Itemized modification records:
= Beginning of Section =
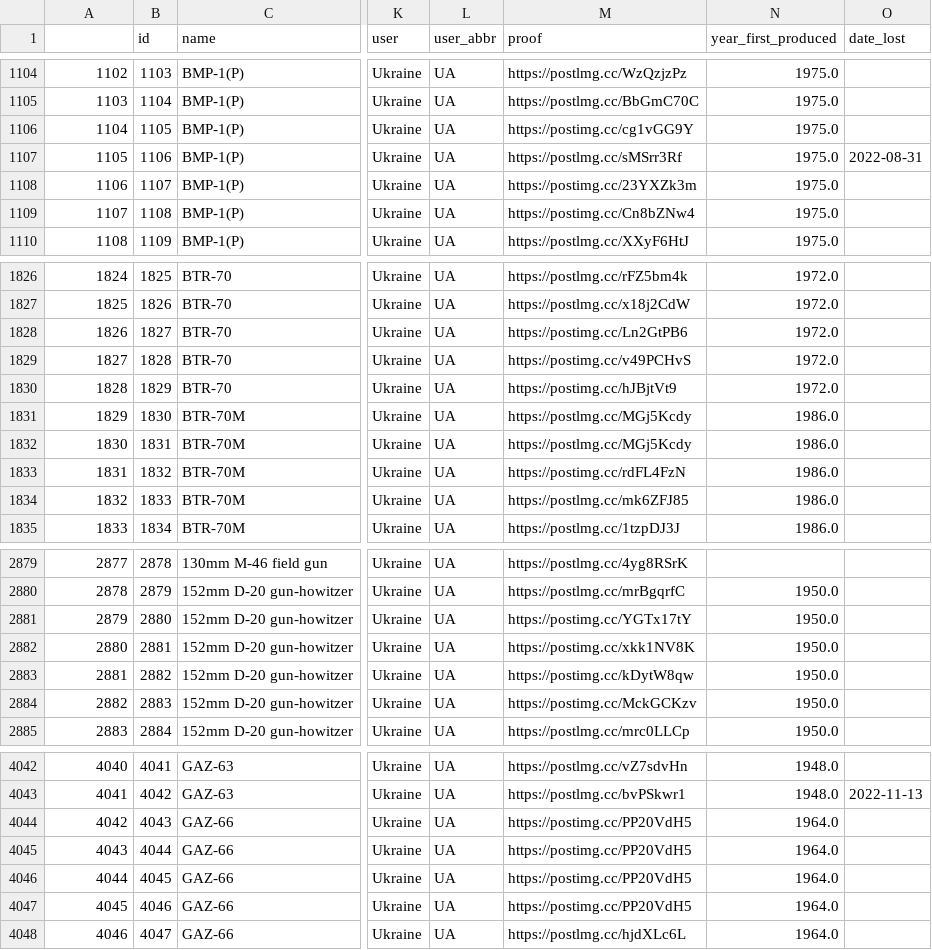
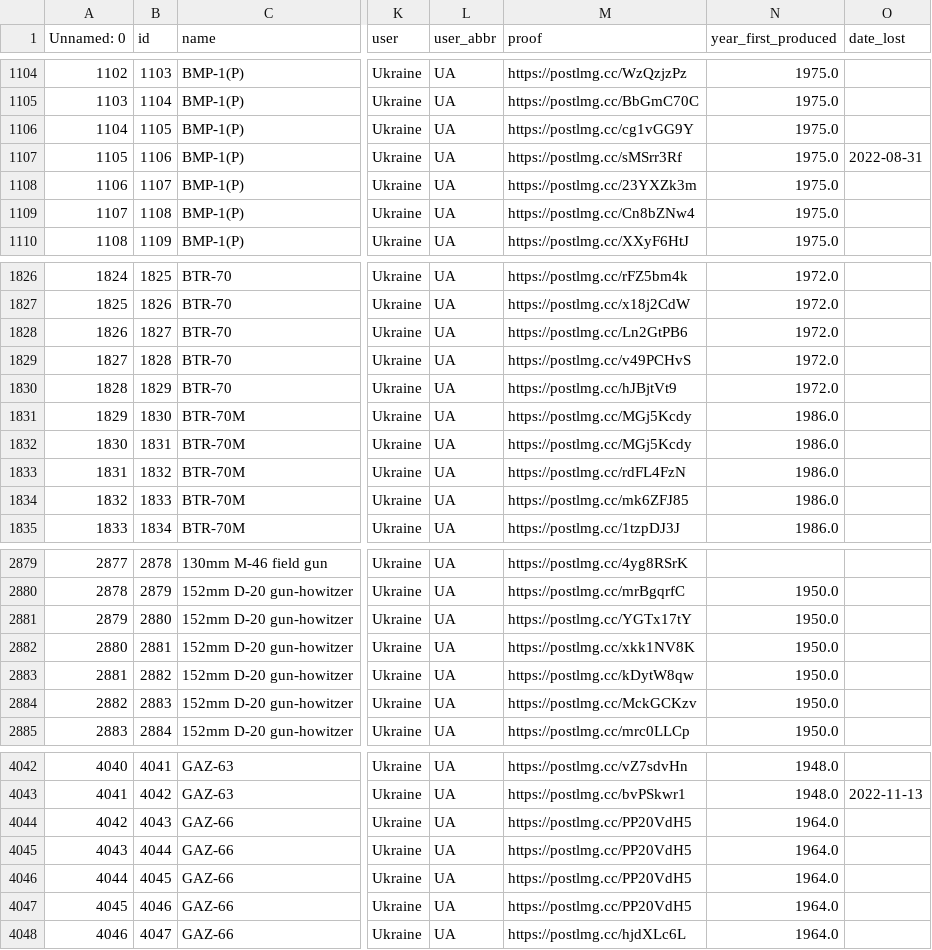
Before and after one commit to JasonWu00/ua-ru-losses-scraper, a CSV file: ua_losses.csv, drawn as a sheet; only a part is shown, gaps mark what is left out; the diff covers the shown part only; the diff names each change by its address in the sheet, - before the commit and + after, or states it on an @@ line.

```diff
--- a/ua_losses.csv
+++ b/ua_losses.csv
-A1: (empty)
+A1: Unnamed: 0
-M1106 (proof): https://postimg.cc/cg1vGG9Y
+M1106 (proof): https://postlmg.cc/cg1vGG9Y
-M1108 (proof): https://postimg.cc/23YXZk3m
+M1108 (proof): https://postlmg.cc/23YXZk3m
-M1109 (proof): https://postimg.cc/Cn8bZNw4
+M1109 (proof): https://postlmg.cc/Cn8bZNw4
-M1828 (proof): https://postimg.cc/Ln2GtPB6
+M1828 (proof): https://postlmg.cc/Ln2GtPB6
-M1829 (proof): https://postimg.cc/v49PCHvS
+M1829 (proof): https://postlmg.cc/v49PCHvS
-M1830 (proof): https://postimg.cc/hJBjtVt9
+M1830 (proof): https://postlmg.cc/hJBjtVt9
-M1833 (proof): https://postimg.cc/rdFL4FzN
+M1833 (proof): https://postlmg.cc/rdFL4FzN
-M2881 (proof): https://postimg.cc/YGTx17tY
+M2881 (proof): https://postlmg.cc/YGTx17tY
-M2882 (proof): https://postimg.cc/xkk1NV8K
+M2882 (proof): https://postlmg.cc/xkk1NV8K
-M2883 (proof): https://postimg.cc/kDytW8qw
+M2883 (proof): https://postlmg.cc/kDytW8qw
-M2884 (proof): https://postimg.cc/MckGCKzv
+M2884 (proof): https://postlmg.cc/MckGCKzv
-M4044:M4047 (proof): https://postimg.cc/PP20VdH5
+M4044:M4047 (proof): https://postlmg.cc/PP20VdH5
```
Also changed, not shown: 160 edited cells elsewhere in this file, 6 other files.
= End of Section =
Work order: The result should be a verbatim copy of the data, free of pictures.

Exercise solution:
Before and after one commit to JasonWu00/ua-ru-losses-scraper, a CSV file: ua_losses.csv, drawn as a sheet; only a part is shown, gaps mark what is left out; the diff covers the shown part only; the diff names each change by its address in the sheet, - before the commit and + after, or states it on an @@ line.

```diff
--- a/ua_losses.csv
+++ b/ua_losses.csv
-A1: (empty)
+A1: Unnamed: 0
-M1106 (proof): https://postimg.cc/cg1vGG9Y
+M1106 (proof): https://postlmg.cc/cg1vGG9Y
-M1108 (proof): https://postimg.cc/23YXZk3m
+M1108 (proof): https://postlmg.cc/23YXZk3m
-M1109 (proof): https://postimg.cc/Cn8bZNw4
+M1109 (proof): https://postlmg.cc/Cn8bZNw4
-M1828 (proof): https://postimg.cc/Ln2GtPB6
+M1828 (proof): https://postlmg.cc/Ln2GtPB6
-M1829 (proof): https://postimg.cc/v49PCHvS
+M1829 (proof): https://postlmg.cc/v49PCHvS
-M1830 (proof): https://postimg.cc/hJBjtVt9
+M1830 (proof): https://postlmg.cc/hJBjtVt9
-M1833 (proof): https://postimg.cc/rdFL4FzN
+M1833 (proof): https://postlmg.cc/rdFL4FzN
-M2881 (proof): https://postimg.cc/YGTx17tY
+M2881 (proof): https://postlmg.cc/YGTx17tY
-M2882 (proof): https://postimg.cc/xkk1NV8K
+M2882 (proof): https://postlmg.cc/xkk1NV8K
-M2883 (proof): https://postimg.cc/kDytW8qw
+M2883 (proof): https://postlmg.cc/kDytW8qw
-M2884 (proof): https://postimg.cc/MckGCKzv
+M2884 (proof): https://postlmg.cc/MckGCKzv
-M4044:M4047 (proof): https://postimg.cc/PP20VdH5
+M4044:M4047 (proof): https://postlmg.cc/PP20VdH5
```
Also changed, not shown: 160 edited cells elsewhere in this file, 6 other files.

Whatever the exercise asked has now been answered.